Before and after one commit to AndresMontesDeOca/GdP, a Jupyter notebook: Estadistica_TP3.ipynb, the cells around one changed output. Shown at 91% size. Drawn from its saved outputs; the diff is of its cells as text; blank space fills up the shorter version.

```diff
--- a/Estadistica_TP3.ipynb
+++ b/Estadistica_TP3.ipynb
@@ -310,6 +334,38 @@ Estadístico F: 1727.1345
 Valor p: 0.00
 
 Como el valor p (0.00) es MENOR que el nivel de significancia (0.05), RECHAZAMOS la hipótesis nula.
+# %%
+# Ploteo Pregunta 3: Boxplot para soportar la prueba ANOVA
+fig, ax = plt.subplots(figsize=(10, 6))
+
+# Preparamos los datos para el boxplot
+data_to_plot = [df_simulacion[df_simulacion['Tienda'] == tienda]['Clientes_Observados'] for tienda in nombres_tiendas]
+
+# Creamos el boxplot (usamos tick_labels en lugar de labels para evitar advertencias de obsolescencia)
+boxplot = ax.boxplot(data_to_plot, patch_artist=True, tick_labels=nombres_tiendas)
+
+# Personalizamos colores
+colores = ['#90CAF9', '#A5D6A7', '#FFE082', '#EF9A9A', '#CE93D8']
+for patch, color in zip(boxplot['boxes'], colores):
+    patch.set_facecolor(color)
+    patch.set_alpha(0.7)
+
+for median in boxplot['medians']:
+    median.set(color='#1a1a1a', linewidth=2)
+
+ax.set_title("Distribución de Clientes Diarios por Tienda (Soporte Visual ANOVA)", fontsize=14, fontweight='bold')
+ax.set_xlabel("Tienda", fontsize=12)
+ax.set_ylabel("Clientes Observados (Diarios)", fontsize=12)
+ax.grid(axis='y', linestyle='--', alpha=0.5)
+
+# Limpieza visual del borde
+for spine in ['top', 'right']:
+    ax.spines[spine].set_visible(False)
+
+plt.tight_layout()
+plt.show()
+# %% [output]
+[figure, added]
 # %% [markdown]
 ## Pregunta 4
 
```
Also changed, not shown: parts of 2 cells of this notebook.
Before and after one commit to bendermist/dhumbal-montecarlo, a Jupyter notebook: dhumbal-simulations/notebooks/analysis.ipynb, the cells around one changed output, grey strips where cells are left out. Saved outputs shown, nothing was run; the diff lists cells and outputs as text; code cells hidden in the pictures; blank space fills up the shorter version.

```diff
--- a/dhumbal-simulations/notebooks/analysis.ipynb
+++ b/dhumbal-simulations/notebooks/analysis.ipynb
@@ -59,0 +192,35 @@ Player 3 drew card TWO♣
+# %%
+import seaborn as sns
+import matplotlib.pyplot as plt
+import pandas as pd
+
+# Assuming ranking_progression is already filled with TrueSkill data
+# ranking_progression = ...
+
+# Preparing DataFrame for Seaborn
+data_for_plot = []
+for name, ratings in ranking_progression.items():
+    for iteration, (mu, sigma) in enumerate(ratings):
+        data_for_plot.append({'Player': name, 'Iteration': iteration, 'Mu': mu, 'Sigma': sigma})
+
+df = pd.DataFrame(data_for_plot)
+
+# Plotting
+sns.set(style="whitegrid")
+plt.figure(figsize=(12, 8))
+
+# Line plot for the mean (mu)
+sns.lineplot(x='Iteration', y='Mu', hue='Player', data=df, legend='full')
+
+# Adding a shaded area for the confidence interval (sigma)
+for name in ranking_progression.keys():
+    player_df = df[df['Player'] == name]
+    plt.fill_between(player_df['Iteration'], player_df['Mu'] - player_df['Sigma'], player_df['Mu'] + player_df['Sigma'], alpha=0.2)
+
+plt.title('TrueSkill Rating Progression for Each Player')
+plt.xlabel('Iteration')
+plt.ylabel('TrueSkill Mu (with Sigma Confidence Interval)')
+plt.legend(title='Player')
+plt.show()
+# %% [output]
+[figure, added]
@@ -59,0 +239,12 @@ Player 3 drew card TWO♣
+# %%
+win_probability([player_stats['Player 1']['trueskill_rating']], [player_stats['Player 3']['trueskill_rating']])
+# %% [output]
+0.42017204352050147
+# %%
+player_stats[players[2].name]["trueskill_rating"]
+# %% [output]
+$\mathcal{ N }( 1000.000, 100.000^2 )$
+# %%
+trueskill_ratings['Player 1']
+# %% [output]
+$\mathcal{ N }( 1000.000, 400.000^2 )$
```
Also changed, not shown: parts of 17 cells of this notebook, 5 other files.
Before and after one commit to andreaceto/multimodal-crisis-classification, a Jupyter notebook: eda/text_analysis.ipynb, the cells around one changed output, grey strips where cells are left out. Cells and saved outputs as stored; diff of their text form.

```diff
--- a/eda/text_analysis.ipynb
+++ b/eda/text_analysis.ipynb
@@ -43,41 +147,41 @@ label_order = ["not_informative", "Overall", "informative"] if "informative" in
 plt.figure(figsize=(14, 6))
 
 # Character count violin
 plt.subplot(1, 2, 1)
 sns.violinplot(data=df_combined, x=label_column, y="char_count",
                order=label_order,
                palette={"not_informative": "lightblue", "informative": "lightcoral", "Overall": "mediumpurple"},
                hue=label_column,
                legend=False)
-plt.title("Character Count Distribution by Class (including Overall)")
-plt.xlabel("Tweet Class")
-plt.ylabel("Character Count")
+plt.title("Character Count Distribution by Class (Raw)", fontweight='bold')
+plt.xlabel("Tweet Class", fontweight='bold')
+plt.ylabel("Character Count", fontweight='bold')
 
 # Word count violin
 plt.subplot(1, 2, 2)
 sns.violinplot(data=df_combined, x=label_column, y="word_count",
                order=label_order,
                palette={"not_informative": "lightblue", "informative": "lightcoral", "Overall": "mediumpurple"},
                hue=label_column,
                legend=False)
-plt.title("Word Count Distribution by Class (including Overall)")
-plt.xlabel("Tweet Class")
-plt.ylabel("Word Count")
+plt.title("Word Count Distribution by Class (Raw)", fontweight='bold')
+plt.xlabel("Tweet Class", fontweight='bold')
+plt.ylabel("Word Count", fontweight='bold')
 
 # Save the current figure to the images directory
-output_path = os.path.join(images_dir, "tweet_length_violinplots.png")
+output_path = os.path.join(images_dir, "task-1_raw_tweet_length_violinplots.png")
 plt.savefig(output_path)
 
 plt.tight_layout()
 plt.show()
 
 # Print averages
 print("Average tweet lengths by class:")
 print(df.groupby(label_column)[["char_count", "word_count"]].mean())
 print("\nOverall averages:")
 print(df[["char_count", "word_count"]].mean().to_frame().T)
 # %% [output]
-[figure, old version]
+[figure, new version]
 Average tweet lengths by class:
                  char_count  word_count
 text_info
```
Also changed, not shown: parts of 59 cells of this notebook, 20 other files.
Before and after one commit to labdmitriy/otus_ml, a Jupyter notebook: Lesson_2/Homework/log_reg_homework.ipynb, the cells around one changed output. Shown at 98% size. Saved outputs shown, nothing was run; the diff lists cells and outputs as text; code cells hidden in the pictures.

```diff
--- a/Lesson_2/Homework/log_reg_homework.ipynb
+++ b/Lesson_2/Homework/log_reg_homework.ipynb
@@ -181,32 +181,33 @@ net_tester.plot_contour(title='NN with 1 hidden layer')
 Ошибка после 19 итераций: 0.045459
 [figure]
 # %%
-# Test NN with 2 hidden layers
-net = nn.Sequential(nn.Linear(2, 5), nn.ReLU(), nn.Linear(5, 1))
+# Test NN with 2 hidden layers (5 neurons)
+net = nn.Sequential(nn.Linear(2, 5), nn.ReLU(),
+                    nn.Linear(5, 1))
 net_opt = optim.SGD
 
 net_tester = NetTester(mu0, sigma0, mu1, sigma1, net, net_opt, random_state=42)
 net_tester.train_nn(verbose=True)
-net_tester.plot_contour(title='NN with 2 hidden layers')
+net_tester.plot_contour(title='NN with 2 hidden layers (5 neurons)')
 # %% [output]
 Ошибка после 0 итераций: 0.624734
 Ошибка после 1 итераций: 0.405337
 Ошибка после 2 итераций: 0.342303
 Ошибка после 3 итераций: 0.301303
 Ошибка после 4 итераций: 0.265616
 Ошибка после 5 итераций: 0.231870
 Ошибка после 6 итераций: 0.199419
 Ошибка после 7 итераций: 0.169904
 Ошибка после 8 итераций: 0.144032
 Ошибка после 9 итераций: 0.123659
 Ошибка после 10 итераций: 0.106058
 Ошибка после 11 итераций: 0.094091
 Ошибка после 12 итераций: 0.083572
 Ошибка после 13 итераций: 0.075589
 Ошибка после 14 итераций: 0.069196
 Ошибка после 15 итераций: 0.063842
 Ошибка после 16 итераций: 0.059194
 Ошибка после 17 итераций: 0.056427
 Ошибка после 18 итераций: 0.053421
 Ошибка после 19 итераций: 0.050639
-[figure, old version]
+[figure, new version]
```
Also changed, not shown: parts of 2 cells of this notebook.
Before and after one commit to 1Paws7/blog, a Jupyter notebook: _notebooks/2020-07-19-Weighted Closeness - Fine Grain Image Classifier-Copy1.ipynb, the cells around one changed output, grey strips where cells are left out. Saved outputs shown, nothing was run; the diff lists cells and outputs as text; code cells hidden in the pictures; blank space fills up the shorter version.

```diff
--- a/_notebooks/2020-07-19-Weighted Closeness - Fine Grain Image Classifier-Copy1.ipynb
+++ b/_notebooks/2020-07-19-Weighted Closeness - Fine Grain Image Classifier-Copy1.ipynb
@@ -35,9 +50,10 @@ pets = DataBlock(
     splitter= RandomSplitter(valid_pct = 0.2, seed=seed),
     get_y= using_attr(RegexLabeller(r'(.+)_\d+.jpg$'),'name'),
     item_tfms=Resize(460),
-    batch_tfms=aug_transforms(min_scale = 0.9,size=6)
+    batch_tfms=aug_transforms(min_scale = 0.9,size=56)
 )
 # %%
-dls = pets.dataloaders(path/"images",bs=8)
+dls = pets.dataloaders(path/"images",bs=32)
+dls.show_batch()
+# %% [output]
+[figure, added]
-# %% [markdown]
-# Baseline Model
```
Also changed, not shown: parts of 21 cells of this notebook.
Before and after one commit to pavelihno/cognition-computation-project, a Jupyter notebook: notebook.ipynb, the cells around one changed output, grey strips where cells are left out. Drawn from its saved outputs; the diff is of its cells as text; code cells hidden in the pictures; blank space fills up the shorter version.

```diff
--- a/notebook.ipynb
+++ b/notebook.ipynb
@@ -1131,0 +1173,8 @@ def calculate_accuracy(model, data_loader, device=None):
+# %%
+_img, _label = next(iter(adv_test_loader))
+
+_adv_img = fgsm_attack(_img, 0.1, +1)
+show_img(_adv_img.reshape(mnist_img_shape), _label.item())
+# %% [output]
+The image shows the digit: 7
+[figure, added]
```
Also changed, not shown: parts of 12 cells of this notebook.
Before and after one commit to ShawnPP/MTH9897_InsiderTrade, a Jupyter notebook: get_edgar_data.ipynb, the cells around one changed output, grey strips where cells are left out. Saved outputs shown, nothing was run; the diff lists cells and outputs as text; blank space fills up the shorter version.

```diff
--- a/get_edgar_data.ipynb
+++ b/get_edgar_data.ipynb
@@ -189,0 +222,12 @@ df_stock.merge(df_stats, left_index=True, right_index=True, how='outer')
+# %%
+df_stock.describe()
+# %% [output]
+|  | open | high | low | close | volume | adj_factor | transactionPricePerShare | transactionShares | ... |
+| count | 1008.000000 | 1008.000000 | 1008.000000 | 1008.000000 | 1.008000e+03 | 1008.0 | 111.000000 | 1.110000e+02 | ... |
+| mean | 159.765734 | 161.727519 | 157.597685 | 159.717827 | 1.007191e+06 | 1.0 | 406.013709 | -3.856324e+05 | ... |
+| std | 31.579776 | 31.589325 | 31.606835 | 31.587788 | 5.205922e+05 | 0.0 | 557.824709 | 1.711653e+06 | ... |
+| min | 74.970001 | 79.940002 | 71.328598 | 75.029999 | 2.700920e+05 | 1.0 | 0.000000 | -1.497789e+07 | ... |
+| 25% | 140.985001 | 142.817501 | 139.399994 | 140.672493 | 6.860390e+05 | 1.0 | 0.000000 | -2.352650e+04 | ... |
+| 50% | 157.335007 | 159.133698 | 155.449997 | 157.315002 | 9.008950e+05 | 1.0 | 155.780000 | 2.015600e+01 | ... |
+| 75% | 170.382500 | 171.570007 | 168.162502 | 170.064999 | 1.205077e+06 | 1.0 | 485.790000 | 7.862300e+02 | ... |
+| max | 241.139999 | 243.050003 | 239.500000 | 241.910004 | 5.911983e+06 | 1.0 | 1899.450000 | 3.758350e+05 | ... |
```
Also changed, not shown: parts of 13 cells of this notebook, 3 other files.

TASK BRIEF:
Search the material above for "join". Copy each line that has it.

EXERCISE OUTPUT:
-output_path = os.path.join(images_dir, "tweet_length_violinplots.png")
+output_path = os.path.join(images_dir, "task-1_raw_tweet_length_violinplots.png")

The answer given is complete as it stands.